→ **Problem requirements**: Please show all lines of the records that include "crossAxisAlignment".

→ **Supplied records**:
____

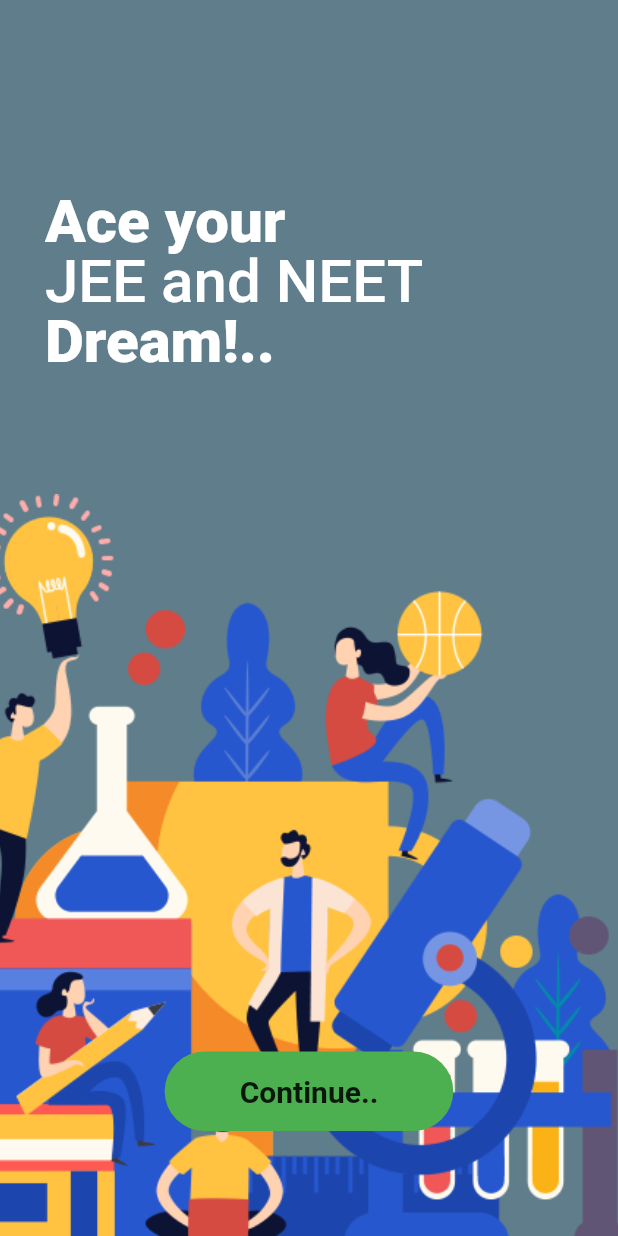
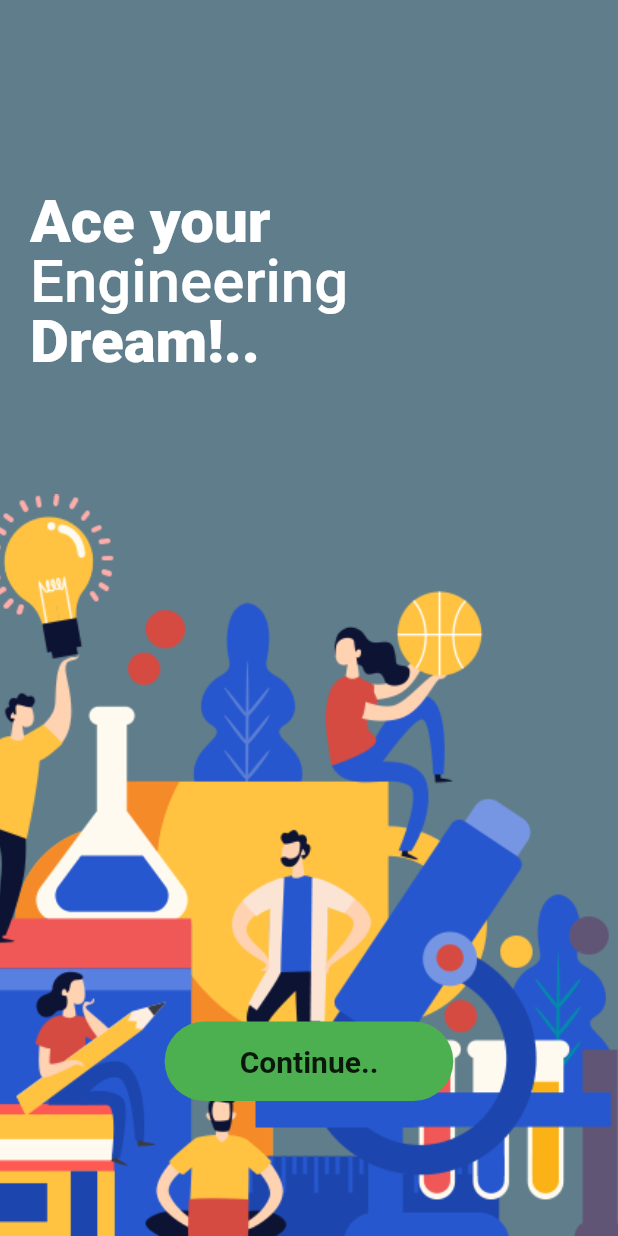
Before and after one commit to praveen-venkatachalam/flutter-quiz-app, a Flutter app: the screen it shows after launch, on a phone screen of 412 x 824 dp. Run offline on Flutter 3.47's test engine with Material 2 defaults, Android fonts, the phone set to English and light mode, and no system bars; our stand-ins replace auto_size_text, carousel_slider, flutter_riverpod, percent_indicator, shared_preferences, sqflite; accounts and stored records are empty.

```diff
--- a/lib/main.dart
+++ b/lib/main.dart
@@ -16,15 +16,16 @@ class MyApp extends StatelessWidget {
   Widget build(BuildContext context) {
     return MaterialApp(
       debugShowCheckedModeBanner: false,
-      title: 'Flutter Demo',
+      title: 'Flutter',
       routes: {
         "/homePage": (context) => MyCategoryPage(
-              title: 'My Quiz',
+              title: 'KPR Learn',
             ),
         "/readMode": (context) => MyReadModePage(),
         "/testMode": (context) => MyTestModePage(),
         "/showResult": (context) => MyResultPage(),
-        "/questionDetail": (context) => MyQuestionDetailPage()
+        "/questionDetail": (context) => MyQuestionDetailPage(),
+        "/subjectDetail": (context) => MyQuestionDetailPage()
       },
       theme: ThemeData(
         primarySwatch: Colors.blue,
@@ -64,13 +65,13 @@ class _MyHomePageState extends State<MyHomePage> {
         crossAxisAlignment: CrossAxisAlignment.start,
         children: <Widget>[
           Container(
-            padding: EdgeInsets.only(left: 30),
+            padding: EdgeInsets.only(left: 20),
             child: Column(
               crossAxisAlignment: CrossAxisAlignment.start,
               children: <Widget>[
                 Container(
                   child: Text(
-                    "\n\nAce your",
+                    "Ace your",
                     style: TextStyle(
                         color: Colors.white,
                         fontSize: 40,
@@ -80,7 +81,7 @@ class _MyHomePageState extends State<MyHomePage> {
                 ),
                 Container(
                   child: Text(
-                    "JEE and NEET",
+                    "Engineering",
                     style: TextStyle(
                         color: Colors.white,
                         fontSize: 40,
@@ -133,7 +134,7 @@ class _MyHomePageState extends State<MyHomePage> {
                         fit: BoxFit.cover)),
               ),
               Positioned(
-                bottom: 70,
+                bottom: 90,
                 left: 0,
                 right: 0,
                 child: Center(
--- a/lib/screens/read_mode.dart
+++ b/lib/screens/read_mode.dart
@@ -46,6 +46,7 @@ class _MyReadModePageState extends State<MyReadModePage> {
     return WillPopScope(
         child: Scaffold(
           appBar: AppBar(
+            backgroundColor: Colors.green,
             title: Text(questionModule.name),
             leading: GestureDetector(
               onTap: () => showCloseDialog(questionModule),
--- a/lib/screens/show_result.dart
+++ b/lib/screens/show_result.dart
@@ -21,6 +21,7 @@ class _MyResultPageState extends State<MyResultPage> {
     return WillPopScope(
         child: Scaffold(
           appBar: AppBar(
+            backgroundColor: Colors.green,
             title: Text('Quiz exam'),
             leading: GestureDetector(
               onTap: () => Navigator.pop(context),
@@ -101,7 +102,7 @@ class _MyResultPageState extends State<MyResultPage> {
                           SizedBox(
                             width: 1,
                           ),
-                          Text('Not Answer')
+                          Text('No Answer')
                         ],
                       ),
                     ],
--- a/lib/screens/test_mode.dart
+++ b/lib/screens/test_mode.dart
@@ -86,6 +86,7 @@ class _MyTestModePageState extends State<MyTestModePage>
     return WillPopScope(
         child: Scaffold(
           appBar: AppBar(
+            backgroundColor: Colors.green,
             title: Text('Quiz exam'),
             leading: GestureDetector(
               onTap: () => showCloseExamDialog(),
```
Also changed, not shown: lib/screens/home_page.dart (+17 -11 lines), lib/screens/question_detail.dart (+5 -4 lines), lib/screens/subject.dart (added).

____

→ **Output of the task**:
         crossAxisAlignment: CrossAxisAlignment.start,
               crossAxisAlignment: CrossAxisAlignment.start,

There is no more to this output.